2011 food stop no. 1


Circa has always been my favorite place to drink in Savannah, so naturally, I assumed it would also be one of my favorite places to eat…However, I was slightly unimpressed with their french bistro menu and even more so with the high $$$ attached to mediocre at best dishes. My roasted free range chicken served with natural juices was more reminiscent of a think gravy than au jus and my dining companion’s steak frites left something to be desired. I do strongly appreciate the interior’s nod to an eclectic Parisian dining experience and the tiny openings that let you peek at the nighttime activities taking place next door. Circa offers a seamless transition from the necessity of eating to the pleasures of drinking.
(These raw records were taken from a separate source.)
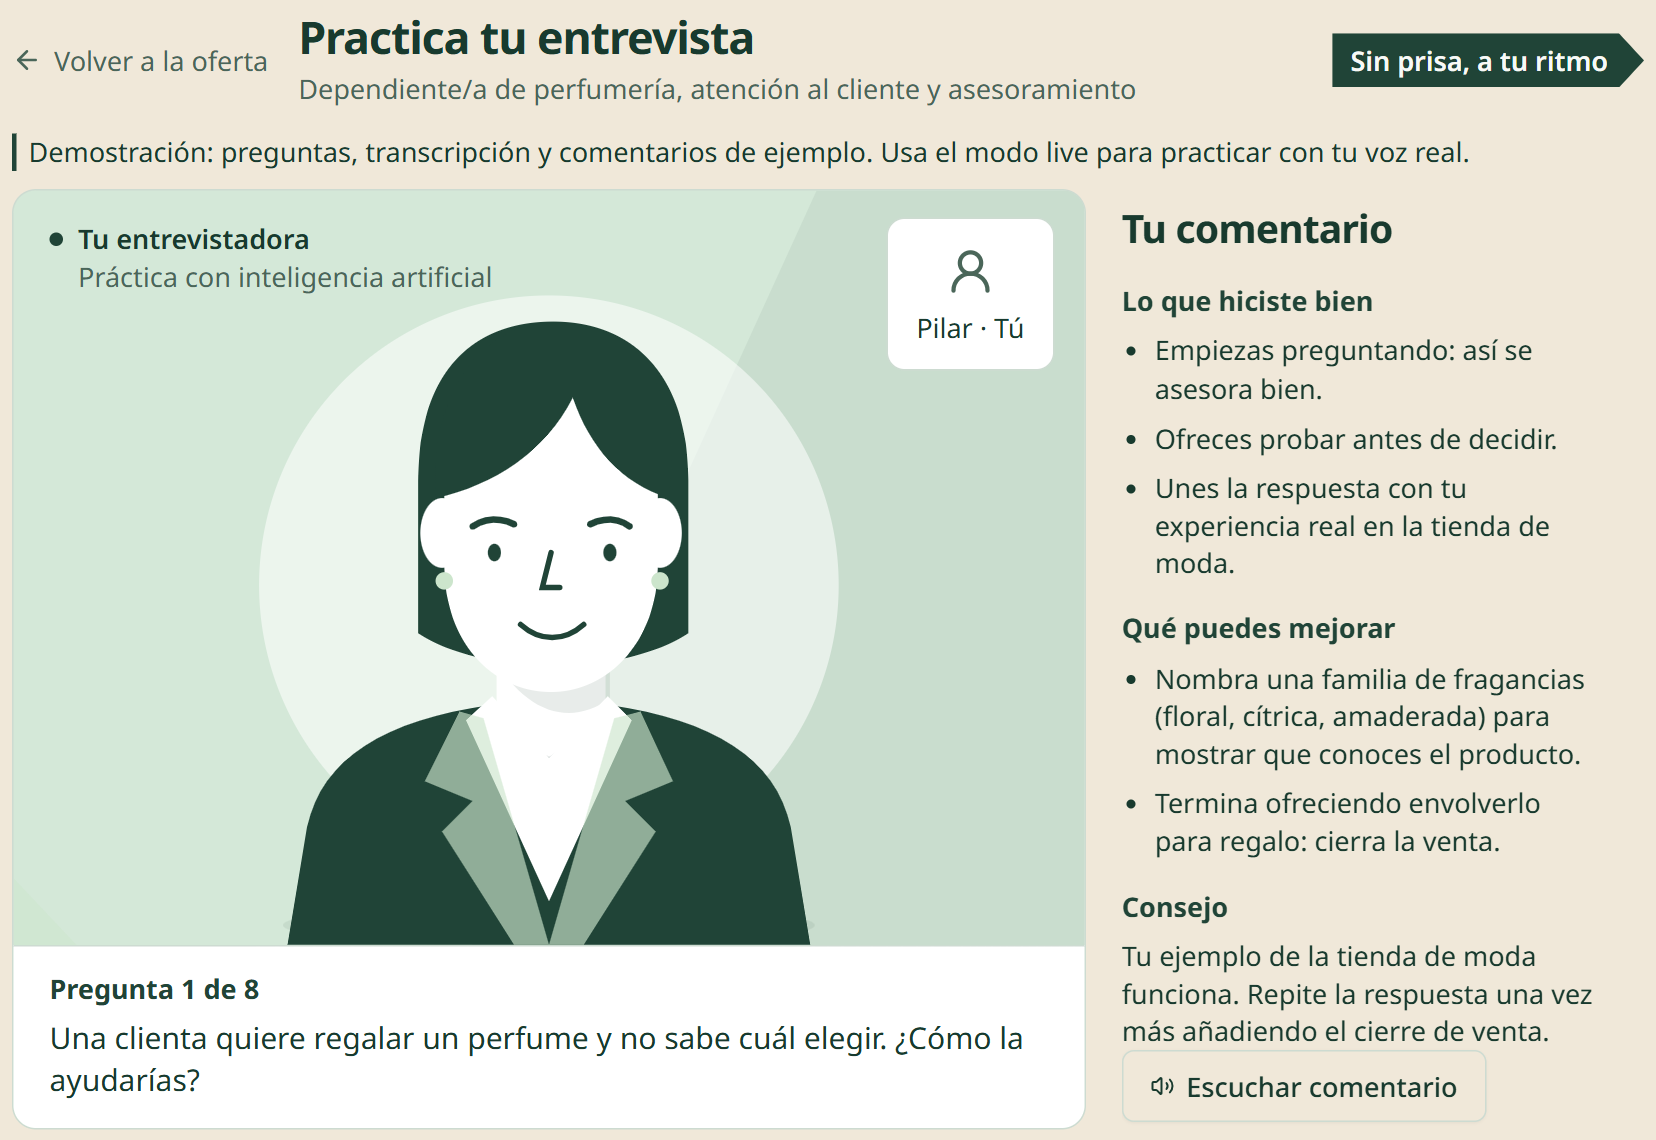
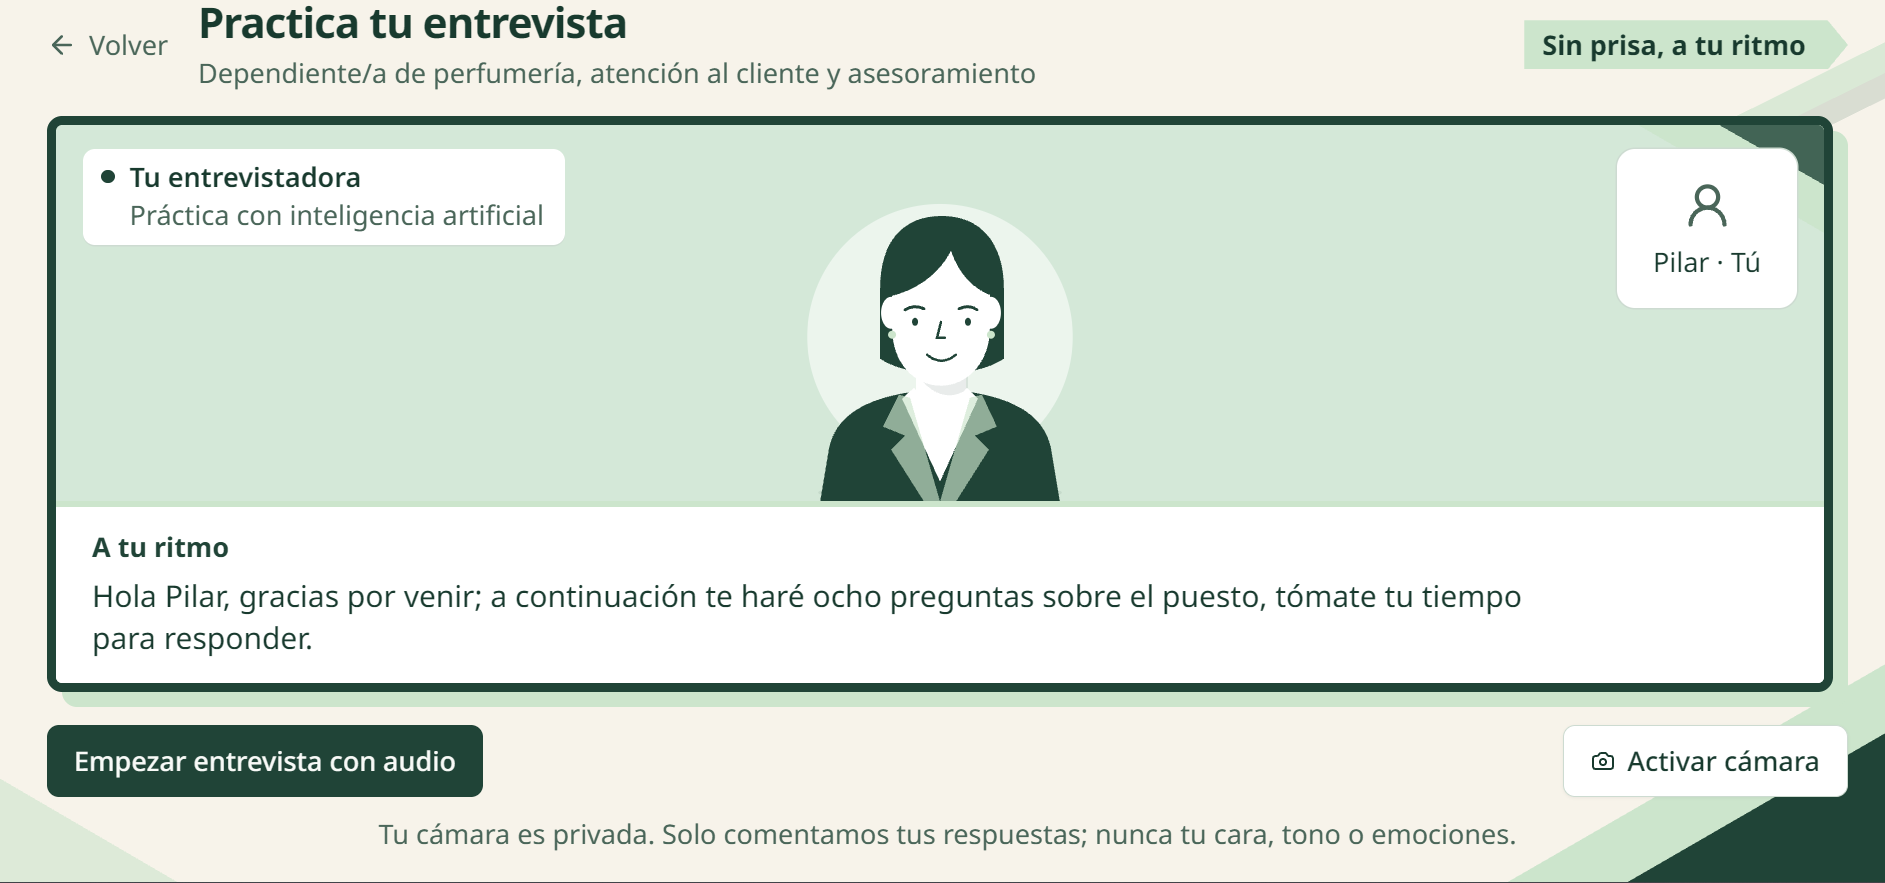
Actualiza la captura de la entrevista del pitch (#58)

diff --git a/pitch/style.css b/pitch/style.css
@@ -124,15 +124,14 @@
 .demo-cv .demo-cv-fija { display: none; }
 html.print .demo-cv .demo-cv-fija { display: block; }
 html.print .demo-cv .demo-cv-animada { display: none; }
-.demo-entrevista {
-  display: grid;
-  grid-template-columns: 3fr 2fr;
-  align-items: center;
-  gap: 1.5rem;
+.demo-entrevista img { object-position: center; }
+.demo-entrevista figcaption {
+  display: flex;
+  justify-content: center;
+  gap: 2.5rem;
+  font-size: 1.1rem;
 }
-.demo-entrevista figcaption { margin: 0; font-size: 1.5rem; }
 .demo-entrevista figcaption p { margin: 0; line-height: 1.35; }
-.demo-entrevista figcaption p + p { margin-top: 1.4rem; }
 
 /* Cierre */
 .cierre { font-family: var(--font-display-family); font-size: 2.6rem; line-height: 1.2; margin: 1.6rem 0 1rem; }

diff --git a/pitch/slides.md b/pitch/slides.md
@@ -151,7 +151,7 @@ Con el CV abierto, Pilar pulsa «Mejorar mi CV». La versión adaptada hace visi
 # Pilar practica la entrevista
 
 <figure class="demo-captura demo-entrevista">
-  <img src="/demo-entrevista.png" alt="Al curro muestra una pregunta sobre cómo ayudar a elegir un perfume y el comentario de la IA." />
+  <img src="/demo-entrevista.png" alt="Pantalla inicial de la entrevista de Pilar para una oferta de perfumería, con la entrevistadora virtual y la opción de empezar con audio." />
   <figcaption>
     <p><strong>Lo que hizo bien</strong><br>Preguntó qué buscaba la clienta.</p>
     <p><strong>Qué puede mejorar</strong><br>Sugerir una familia de fragancias.</p>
I will always gladly join you for a glass wine at the “historic little gem in downtown Savannah,” just not sure I’ll be joining you for a bite to eat.